Title: Earth & Fire - Biography
Post by: ObiwanKenomi on January 08, 2016, 05:19:13 PM
A short Bio on Earth & Fire, adapted from OOR's First Dutch Pop Encyclopedia.

The group Earth and Fire (originally Opus Gainfull) was founded in 1968 in the Hague by the Koerts twins, Chris (vocals, guitar; ex-Swinging Strings) and Gerard (guitar and keyboards, also ex-Swinging Strings); bassist Hans Ziech (ex-Soul), drummer Cees Kalis, and Lisette on vocals.

All of them had had prior experience in music. Lisette soon became ill and had to leave the band; she was replaced by Jerney Kaagman in 1969.  Kaagman had only sung in school bands prior to joining.  Kalis was also replaced - by Ton van der Kleij (drums, ex-Summer) - in the following year. 
It was this line up of the band that supported Golden Earring on their tour. (George Kooymans landed Golden Earring their first hit in January 1970 with "Seasons".)  With Chris Koerts as the principal songwriter, the band forged ahead with new original material. "Ruby is the one" and "Wild and exiting" became enormous hits in the groupís homeland.
Their newfound success instantly brought so many booking requests that the band decided to turn professional.  An unbreakable string of very successful hits followed with "Invitation" (71), "Storm and Thunder" (71), "Memories" (72), "Maybe Tomorrow Maybe Tonight" (73), "Love of Life" (74), "Only Time Will Tell" (75), "Thanks For The Love" (75), "What Difference Does It Make" (76) and "7, 8th Avenue" (77), as the fans noticed the group's material deviating from the hard-edged progressive rock sound towards mainstream 70s pop.

The bandís early hit singles were distinguished by the heavy use of mellotron, and they are generally considered to be the best of the bunch in Holland, and abroad. With later LPs, Earth and Fire lost some of their charm, compared to the earlier days, by sounding increasingly more poppy, mainstream, and pretentious, thus gradually losing most of their popularity towards 1977. However, through the years, the band evolved, rather than lost its identity.
Title: Re: Earth & Fire - Biography
Post by: ObiwanKenomi on January 08, 2016, 05:20:07 PM
And then there were no more hitsÖ In 1978, drummer Van der Kleij was the first to leave, followed shortly by bassist Theo Hurts. They were replaced by Appie Tamboer and ex-Focus bassist Bert Ruiter (Jerney's new boyfriend) respectively.  The band didnít play live much anymore, at the end of the 70s, and the demos for the new album were rejected by Jaap Eggermont, their producer. Earth and Fire then proceeded to switch their record labels from Polydor to Vertigo, with which they recorded and released 1979ís "Reality Fills Fantasy", produced by Gerrit Jan Leenders.
This album, which was once deemed by Eggermont as "not having enough commercial potential", became the bandís greatest succes to date!  The single, "Weekend", hit the top of the charts and stayed at No.1 for weeks, in several countries!

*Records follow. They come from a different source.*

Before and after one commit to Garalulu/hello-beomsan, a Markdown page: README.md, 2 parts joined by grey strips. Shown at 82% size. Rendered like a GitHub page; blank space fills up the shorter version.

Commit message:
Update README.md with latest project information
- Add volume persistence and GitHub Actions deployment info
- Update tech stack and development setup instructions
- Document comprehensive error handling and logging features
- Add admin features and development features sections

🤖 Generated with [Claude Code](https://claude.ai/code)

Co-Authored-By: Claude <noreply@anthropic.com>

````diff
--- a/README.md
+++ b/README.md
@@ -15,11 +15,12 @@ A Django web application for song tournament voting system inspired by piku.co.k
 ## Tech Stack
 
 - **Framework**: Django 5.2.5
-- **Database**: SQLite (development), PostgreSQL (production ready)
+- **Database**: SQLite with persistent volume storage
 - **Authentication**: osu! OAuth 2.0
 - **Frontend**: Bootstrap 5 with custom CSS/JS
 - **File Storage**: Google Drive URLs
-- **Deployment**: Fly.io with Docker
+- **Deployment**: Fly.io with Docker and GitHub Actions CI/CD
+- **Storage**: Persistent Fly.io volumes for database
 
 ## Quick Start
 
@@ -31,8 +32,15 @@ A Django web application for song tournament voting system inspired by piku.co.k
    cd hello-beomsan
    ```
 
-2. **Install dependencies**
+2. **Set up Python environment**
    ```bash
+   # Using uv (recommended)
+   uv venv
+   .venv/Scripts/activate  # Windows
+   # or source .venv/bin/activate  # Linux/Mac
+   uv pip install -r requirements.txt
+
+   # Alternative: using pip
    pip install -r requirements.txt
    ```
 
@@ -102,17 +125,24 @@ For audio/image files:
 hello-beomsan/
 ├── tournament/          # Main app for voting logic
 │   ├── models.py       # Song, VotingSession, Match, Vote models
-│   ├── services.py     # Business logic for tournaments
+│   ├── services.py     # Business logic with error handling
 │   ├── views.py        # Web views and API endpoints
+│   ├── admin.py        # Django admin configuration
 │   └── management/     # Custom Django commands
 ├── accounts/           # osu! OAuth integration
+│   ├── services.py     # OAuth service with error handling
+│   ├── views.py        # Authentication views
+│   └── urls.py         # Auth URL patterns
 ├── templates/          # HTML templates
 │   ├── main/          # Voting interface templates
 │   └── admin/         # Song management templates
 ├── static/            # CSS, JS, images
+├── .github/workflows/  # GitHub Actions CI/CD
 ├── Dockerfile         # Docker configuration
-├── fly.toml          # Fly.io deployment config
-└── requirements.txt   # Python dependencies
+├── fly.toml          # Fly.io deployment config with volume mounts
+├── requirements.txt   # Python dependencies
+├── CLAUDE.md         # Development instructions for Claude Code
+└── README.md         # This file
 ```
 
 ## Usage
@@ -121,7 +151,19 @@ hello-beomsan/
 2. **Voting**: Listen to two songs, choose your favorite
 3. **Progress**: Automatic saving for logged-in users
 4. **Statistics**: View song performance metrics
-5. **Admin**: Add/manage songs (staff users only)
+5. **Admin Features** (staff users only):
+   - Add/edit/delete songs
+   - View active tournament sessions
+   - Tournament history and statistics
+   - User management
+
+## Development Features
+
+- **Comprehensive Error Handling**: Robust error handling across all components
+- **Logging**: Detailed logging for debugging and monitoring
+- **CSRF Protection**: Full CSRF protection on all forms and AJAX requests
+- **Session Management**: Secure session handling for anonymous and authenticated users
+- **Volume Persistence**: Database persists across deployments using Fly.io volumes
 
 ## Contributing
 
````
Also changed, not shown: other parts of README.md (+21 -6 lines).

However, in early 1980, Chris Koerts left the band.  His position was taken by Ronnie Meyes (previously with Brainbox). With him in the fold, the band recorded their significantly less successful "Andromeda Girl" (1981), but the followup, "In A State of Flux" (1982), scored fairly big!  On this album, the group returned to their funkier roots. 
It combined punchy, concise, melodic rock with some symphonic arrangements, at last making an overdue comeback.  "Twenty Four Hours", a song by Gerard Koerts, subsequently became a hit. The Spring of 1983 saw Earth and Fire reduced to a trio.  Meyes went on to join The Millionnaires, Tamboer, and Het Goede Doel.

The band finally split up at this stage, and didnít reform until 1987, with Ton Scherpenzeel (ex-Kayak) to record the powerful and popular comeback album "Phoenix" (1989), featuring the hit single, "French Word for Love". Meanwhile, brothers Koerts released an all-instrumental new age album, "Frames" (88).